Dataset START

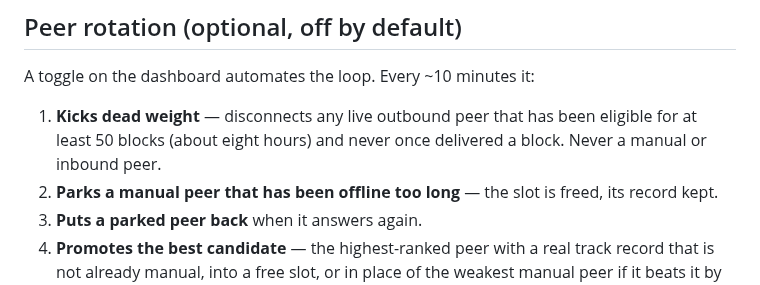
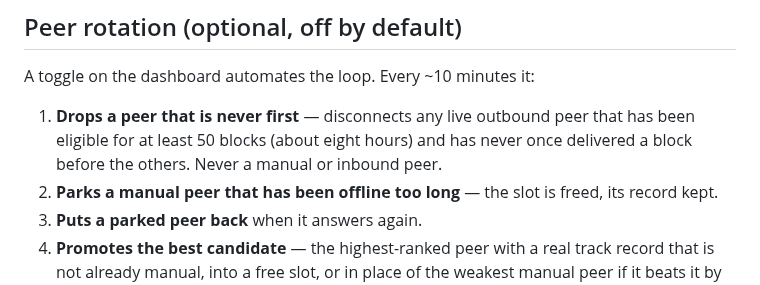
Before and after one commit to benunskilled/bitcoin-lab, a Markdown page: README.md, the part around the change. Rendered like a GitHub page.

Commit message:
"Dead weight" was the same overstatement, one level down
The rotation's first step was described as kicking dead weight, and the section
on what a well-connected node looks like said that one peer in ten delivering
means the other nine are dead weight.

Neither is what gets measured. What gets measured is that a peer went 50 blocks
without once being the first to hand this node a block - on a node that already
holds eight good ones. The same peer somewhere else, against a weaker set, could
be the best one there. It is not dead, it is slower.

So the step reads "drops a peer that is never first", and the sentence says the
other nine are slower. The code still calls the function kickDeadWeight and two
log lines still use the phrase; left deliberately, since nothing a user reads
says it any more.

Co-Authored-By: Claude Opus 5 <noreply@anthropic.com>
Claude-Session: https://claude.ai/code/session_01LZM2GNF25gEimrMoMwb8qM

```diff
--- a/README.md
+++ b/README.md
@@ -235,9 +235,10 @@ staying.
 
 A toggle on the dashboard automates the loop. Every ~10 minutes it:
 
-1. **Kicks dead weight** — disconnects any live outbound peer that has been
-   eligible for at least 50 blocks (about eight hours) and never once delivered
-   a block. Never a manual or inbound peer.
+1. **Drops a peer that is never first** — disconnects any live outbound peer
+   that has been eligible for at least 50 blocks (about eight hours) and has
+   never once delivered a block before the others. Never a manual or inbound
+   peer.
 2. **Parks a manual peer that has been offline too long** — the slot is freed,
    its record kept.
 3. **Puts a parked peer back** when it answers again.
```
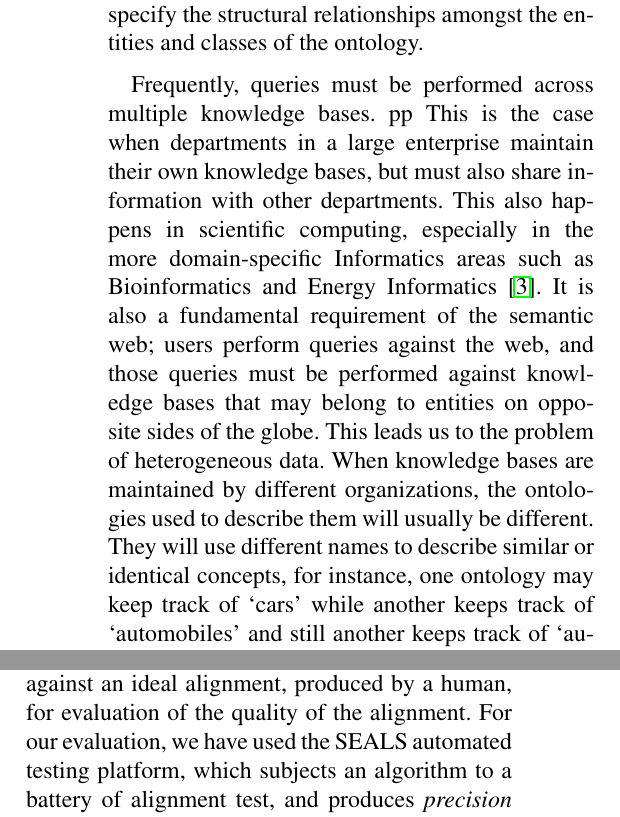
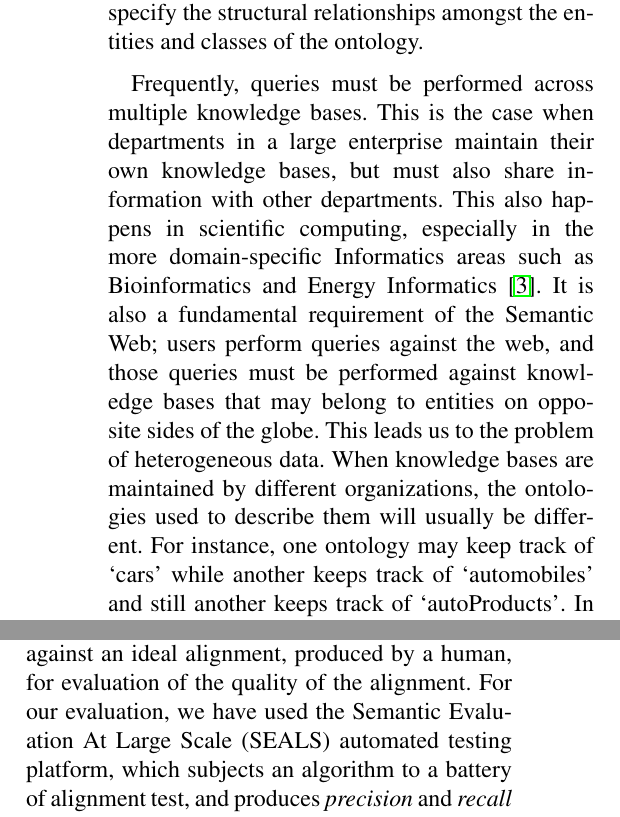
Before and after one commit to alibenmessaoud/cs8470-ads, a LaTeX paper (termpaper/anss2013-cotterell-medina.tex): two parts of the columns of page 2 of 12, joined at a grey line, cut so that both start at the same text. Compiled offline with LaTeX, dvips and Ghostscript.

Commit message:
final touches

```diff
--- a/termpaper/anss2013-cotterell-medina.tex
+++ b/termpaper/anss2013-cotterell-medina.tex
@@ -97,13 +97,13 @@
 Similar to the notion of schemas in relational databases, ontologies specify the structural relationships amongst the entities and classes of the ontology.
 
 %Heterogeneous Data Problem
-Frequently, queries must be performed across multiple knowledge bases. pp
+Frequently, queries must be performed across multiple knowledge bases.
 This is the case when departments in a large enterprise maintain their own knowledge bases, but must also share information with other departments.
 This also happens in scientific computing, especially in the more domain-specific Informatics areas such as Bioinformatics and Energy Informatics~\cite{cotterell:2012:oei}.
-It is also a fundamental requirement of the semantic web; users perform queries against the web, and those queries must be performed against knowledge bases that may belong to entities on opposite sides of the globe.
+It is also a fundamental requirement of the Semantic Web; users perform queries against the web, and those queries must be performed against knowledge bases that may belong to entities on opposite sides of the globe.
 This leads us to the problem of heterogeneous data.
 When knowledge bases are maintained by different organizations, the ontologies used to describe them will usually be different.
-They will use different names to describe similar or identical concepts, for instance, one ontology may keep track of `cars' while another keeps track of `automobiles' and still another keeps track of `autoProducts'.
+For instance, one ontology may keep track of `cars' while another keeps track of `automobiles' and still another keeps track of `autoProducts'.
 In fact, the list could go on and on.
 
 %Ontology Alignment
@@ -124,7 +124,7 @@
 In any case, fully-automated alignment is an as-yet-unattained goal.
 In this paper we present an improvement to Similarity Flooding, a structural alignment technique.
 However, both the original algorithm and our improvement rely on comparison against an ideal alignment, produced by a human, for evaluation of the quality of the alignment.
-For our evaluation, we have used the SEALS automated testing platform, which subjects an algorithm to a battery of alignment test, and produces \textit{precision} and \textit{recall} scores based on a comparison of its results against an ideal alignment result.
+For our evaluation, we have used the Semantic Evaluation At Large Scale (SEALS) automated testing platform, which subjects an algorithm to a battery of alignment test, and produces \textit{precision} and \textit{recall} scores based on a comparison of its results against an ideal alignment result.
 
 \section{Related Work}
 
```
Also changed, not shown: termpaper/anss2013-cotterell-medina.tex (4 more changed lines).
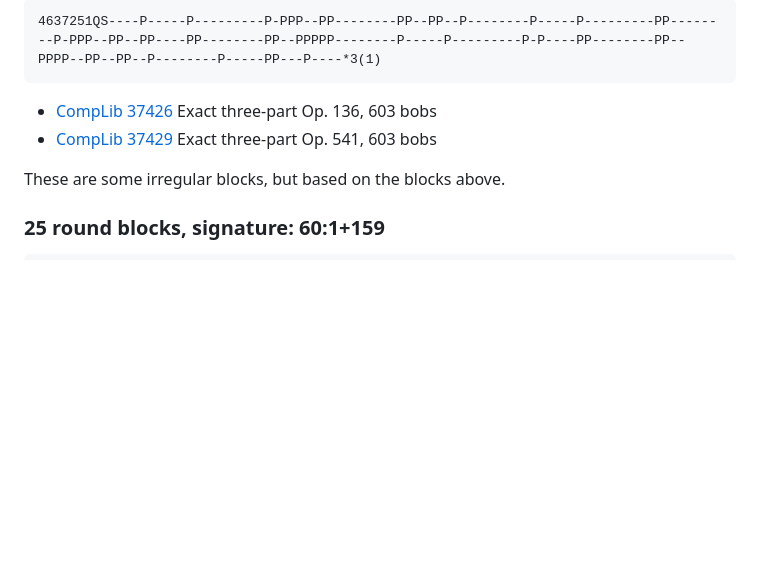
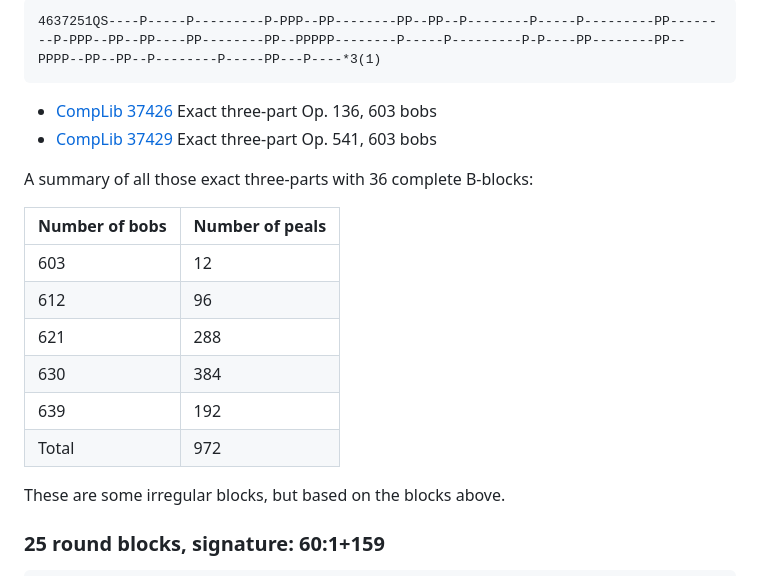
Before and after one commit to ajohnson1/ajohnson1.github.io, a Markdown page: bobsonly.md, the part around the change. GitHub-like rendering; blank space fills up the shorter version.

Commit message:
Update bobsonly.md
Bob totals

```diff
--- a/bobsonly.md
+++ b/bobsonly.md
@@ -2375,6 +2375,17 @@ There sets of blocks are based on a group of order 3. The blocks have not been n
 - [CompLib 37426](https://complib.org/composition/37426) Exact three-part Op. 136, 603 bobs
 - [CompLib 37429](https://complib.org/composition/37429) Exact three-part Op. 541, 603 bobs
 
+A summary of all those exact three-parts with 36 complete B-blocks:
+
+|Number of bobs|Number of peals|
+|----|----|
+|603|12|
+|612|96|
+|621|288|
+|630|384|
+|639|192|
+|Total|972|
+
 These are some irregular blocks, but based on the blocks above.
 
 ### 25 round blocks, signature: 60:1+159
```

Dataset END

> **What needs to be done**
Please report how many lines of the entries above contain the string "hours". Reply with only the number.

> **Output of the task**
2